A complimentary half-an-hour or one-hour consultation is a marketing tool that many service providers implemented as part of their customer acquisition strategy long ago. While it is an easy and investment-free way for a potential customer to learn about your business approach, many companies are not employing this tool right. Half-an-hour with a potential client on the phone is an amazing opportunity to prove that you are an expert in your field.
Confidence in your knowledge and experience, in turn, is a strong argument for that potential client to do business with your firm. Nevertheless, many businesses conduct free consultations in a way that repels prospects. If free consultations do not turn into business, review your strategy—you may be doing one of the following mistakes.
You use a free consultation solely to advertise your business
When people need help and sign up for a complimentary time on the phone with an expert, they look to assess what the market has to offer and to choose the best service that solves their problem. Will you voluntarily spend thirty minutes to listen to an advertisement? I guess the answer is no.
Provide what you promised—valuable advice. Don’t start a conversation bragging about your achievements. Usually, a prospect signed up for a free consultation on your website or through a referral, so he or she already had a chance to learn about your accomplishments.
You spend all time discussing your pricing or services
Don’t go into details about services that you provide unless you were asked to do so—all information about your firm should be available on your website. In the beginning of a conversation, explicitly state that you would like to maximize the value that a person gets in the allotted time and will not waste his or her valuable time by going through your business’s description or pricing.
Politely offer to answer any questions about your services in the end of the conversation. This way, a person will know that you are there to help and that you mean business. Will a potential customer believe that you can allocate your time efficiently when he or she hires you if you are not able to do so during the first encounter?
You express an expectation to get a prospect’s business right away
Obviously, you offer a free consultation to get more clients, but don’t expect to get business in return right away. Yes, some people will call to get a free advice without any intentions to continue working with your firm. However, if you provide valuable information and demonstrate your expertise, people might refer their friends to you. Furthermore, they can leave a positive feedback online. Don’t try to figure out how determined a person is about getting a professional help. Instead, make sure that you understand what challenges he or she faces and try to be of a value as much as you can in a given time.
You demonstrate how your service helped someone else instead of providing a promised advice
Unless you both agreed on this beforehand, don’t try to turn a free consultation into a demonstration of your product or service. Some businesses offer a free evaluation of a website, resume, etc., but in fact what they want is to immerse a potential client into using their product or service without providing any advice. If a person signs up for a complimentary website evaluation, he or she wants a complimentary website evaluation (straightforward, isn’t it?).

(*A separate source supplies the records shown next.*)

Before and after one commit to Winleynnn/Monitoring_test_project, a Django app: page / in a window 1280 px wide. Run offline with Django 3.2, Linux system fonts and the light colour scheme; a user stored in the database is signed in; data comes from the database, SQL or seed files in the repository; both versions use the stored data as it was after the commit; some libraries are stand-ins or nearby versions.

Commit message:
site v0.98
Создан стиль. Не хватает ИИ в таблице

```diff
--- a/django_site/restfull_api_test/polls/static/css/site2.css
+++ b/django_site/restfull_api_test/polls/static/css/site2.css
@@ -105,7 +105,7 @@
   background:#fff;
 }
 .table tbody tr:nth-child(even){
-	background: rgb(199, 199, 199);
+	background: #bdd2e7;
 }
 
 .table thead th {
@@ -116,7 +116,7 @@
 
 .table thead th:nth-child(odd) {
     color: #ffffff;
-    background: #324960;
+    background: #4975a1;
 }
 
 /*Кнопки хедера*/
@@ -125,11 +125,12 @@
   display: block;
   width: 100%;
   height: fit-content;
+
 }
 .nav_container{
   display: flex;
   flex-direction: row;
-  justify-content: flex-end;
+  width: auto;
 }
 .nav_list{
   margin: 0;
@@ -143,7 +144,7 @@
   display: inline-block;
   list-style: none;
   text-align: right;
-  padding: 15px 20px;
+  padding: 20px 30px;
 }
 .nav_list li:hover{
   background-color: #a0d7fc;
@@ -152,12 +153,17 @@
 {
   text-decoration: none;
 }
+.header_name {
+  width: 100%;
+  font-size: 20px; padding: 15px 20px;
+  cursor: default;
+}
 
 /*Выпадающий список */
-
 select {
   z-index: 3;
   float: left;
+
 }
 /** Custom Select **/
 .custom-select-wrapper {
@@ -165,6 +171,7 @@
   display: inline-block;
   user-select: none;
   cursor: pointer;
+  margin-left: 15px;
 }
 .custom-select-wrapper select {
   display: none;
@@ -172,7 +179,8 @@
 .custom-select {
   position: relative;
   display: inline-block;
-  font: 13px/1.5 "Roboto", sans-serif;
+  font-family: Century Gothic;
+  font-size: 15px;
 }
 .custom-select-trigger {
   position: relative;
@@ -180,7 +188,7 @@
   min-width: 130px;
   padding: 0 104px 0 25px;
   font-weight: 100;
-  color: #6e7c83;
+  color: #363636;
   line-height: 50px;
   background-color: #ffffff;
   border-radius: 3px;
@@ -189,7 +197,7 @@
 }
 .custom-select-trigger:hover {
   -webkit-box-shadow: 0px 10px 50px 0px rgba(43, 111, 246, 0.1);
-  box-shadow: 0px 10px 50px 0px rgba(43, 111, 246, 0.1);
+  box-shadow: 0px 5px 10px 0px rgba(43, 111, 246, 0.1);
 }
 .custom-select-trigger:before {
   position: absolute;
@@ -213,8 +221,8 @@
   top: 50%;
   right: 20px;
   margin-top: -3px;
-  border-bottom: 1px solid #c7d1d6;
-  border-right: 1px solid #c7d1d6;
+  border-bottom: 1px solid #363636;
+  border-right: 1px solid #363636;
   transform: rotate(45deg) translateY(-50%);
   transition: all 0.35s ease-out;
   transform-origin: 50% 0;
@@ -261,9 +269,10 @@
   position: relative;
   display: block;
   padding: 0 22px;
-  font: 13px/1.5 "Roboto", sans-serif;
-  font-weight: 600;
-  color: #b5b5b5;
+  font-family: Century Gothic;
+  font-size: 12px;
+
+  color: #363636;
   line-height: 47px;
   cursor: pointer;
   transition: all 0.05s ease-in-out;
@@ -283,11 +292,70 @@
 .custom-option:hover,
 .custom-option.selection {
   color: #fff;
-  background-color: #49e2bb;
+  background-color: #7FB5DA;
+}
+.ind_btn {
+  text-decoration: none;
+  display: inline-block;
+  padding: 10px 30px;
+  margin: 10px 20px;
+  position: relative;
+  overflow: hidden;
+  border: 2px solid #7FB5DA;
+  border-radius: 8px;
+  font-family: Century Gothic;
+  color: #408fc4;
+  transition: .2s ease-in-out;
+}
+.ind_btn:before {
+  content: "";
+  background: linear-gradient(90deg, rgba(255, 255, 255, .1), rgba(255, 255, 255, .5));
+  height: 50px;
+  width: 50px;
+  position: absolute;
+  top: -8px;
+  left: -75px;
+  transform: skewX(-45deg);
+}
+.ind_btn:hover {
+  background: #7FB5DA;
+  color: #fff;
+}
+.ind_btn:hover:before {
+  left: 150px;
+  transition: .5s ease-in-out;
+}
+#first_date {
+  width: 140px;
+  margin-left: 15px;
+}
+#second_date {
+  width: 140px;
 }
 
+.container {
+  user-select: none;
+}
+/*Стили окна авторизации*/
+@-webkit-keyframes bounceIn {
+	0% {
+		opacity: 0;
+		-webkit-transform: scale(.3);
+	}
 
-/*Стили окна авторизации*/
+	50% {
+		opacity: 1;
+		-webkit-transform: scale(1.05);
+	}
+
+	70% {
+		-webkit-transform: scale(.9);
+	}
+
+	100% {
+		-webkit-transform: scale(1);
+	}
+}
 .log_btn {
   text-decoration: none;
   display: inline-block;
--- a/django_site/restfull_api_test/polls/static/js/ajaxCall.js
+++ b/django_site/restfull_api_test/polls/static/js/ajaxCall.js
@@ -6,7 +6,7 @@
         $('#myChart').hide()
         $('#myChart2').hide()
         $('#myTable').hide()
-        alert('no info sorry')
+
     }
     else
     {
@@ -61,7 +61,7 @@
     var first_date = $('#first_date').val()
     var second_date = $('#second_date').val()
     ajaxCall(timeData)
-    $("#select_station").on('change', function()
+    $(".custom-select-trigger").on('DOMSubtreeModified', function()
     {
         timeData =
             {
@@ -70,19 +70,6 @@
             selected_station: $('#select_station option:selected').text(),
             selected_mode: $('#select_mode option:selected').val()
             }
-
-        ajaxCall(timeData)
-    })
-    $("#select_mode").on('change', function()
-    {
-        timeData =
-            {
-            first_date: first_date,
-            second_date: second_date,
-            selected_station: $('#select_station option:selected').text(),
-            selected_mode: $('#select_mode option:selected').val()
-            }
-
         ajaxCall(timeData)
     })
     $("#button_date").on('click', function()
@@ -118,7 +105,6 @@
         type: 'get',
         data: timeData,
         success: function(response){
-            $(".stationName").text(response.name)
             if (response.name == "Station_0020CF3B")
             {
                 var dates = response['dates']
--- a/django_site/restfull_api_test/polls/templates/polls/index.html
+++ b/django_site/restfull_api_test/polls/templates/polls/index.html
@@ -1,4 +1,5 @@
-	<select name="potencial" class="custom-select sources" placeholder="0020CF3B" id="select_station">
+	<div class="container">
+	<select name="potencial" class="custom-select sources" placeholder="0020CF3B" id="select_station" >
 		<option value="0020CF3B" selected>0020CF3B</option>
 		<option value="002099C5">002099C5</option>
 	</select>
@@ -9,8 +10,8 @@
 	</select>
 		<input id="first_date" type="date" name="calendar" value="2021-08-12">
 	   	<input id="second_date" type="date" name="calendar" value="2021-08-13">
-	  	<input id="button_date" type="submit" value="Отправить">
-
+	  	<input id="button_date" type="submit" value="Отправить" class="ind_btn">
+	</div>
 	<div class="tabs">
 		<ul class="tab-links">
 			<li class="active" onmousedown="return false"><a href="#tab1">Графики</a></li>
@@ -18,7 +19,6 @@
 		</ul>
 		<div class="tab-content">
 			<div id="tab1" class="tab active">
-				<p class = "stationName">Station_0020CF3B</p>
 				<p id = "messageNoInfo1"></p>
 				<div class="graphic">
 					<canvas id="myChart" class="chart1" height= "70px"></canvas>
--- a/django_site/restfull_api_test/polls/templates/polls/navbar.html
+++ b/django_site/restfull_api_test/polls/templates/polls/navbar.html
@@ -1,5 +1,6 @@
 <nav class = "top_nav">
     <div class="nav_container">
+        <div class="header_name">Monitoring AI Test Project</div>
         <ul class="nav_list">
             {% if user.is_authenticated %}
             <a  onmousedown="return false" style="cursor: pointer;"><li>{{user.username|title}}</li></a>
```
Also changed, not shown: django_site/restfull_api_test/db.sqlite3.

Avoid spending all time to showcase how your service helped other people. Such experience will leave a bitter aftertaste from interacting with your company, and, most probably, will not turn a prospect into a new client.
You are afraid to provide an extra service for free
Some professionals believe that if they give too much information, potential clients will get all they need and will not have an incentive to continue working with a firm. It’s a tempting misconception. In fact, these thirty minutes are all you have to prove that your service will provide return on someone’s investments.
Unless all your knowledge and expertise can be shrunk into a thirty-minute consultation, don’t be afraid to demonstrate what you really can do for their business. It is important to impress a person enough, so he or she believes that your offer has a value for his or her business.
In summary, always deliver what you promised—if it’s a free consultation, than it should be a free consultation that is as good as a paid one. People have access to an enormous amount of information. Use a complimentary consultation as an opportunity to prove that your expertise is of value and can’t be substituted by reading a few online publications or going to DIY websites.
Author: Anna Slyusareva is a marketing professional with vast experience in developing and executing brand strategy for both Fortune 500 and early-stage startup companies in the U.S. and Europe.
Twitter: @AnnaSlyu, LinkedIn: annaslyusareva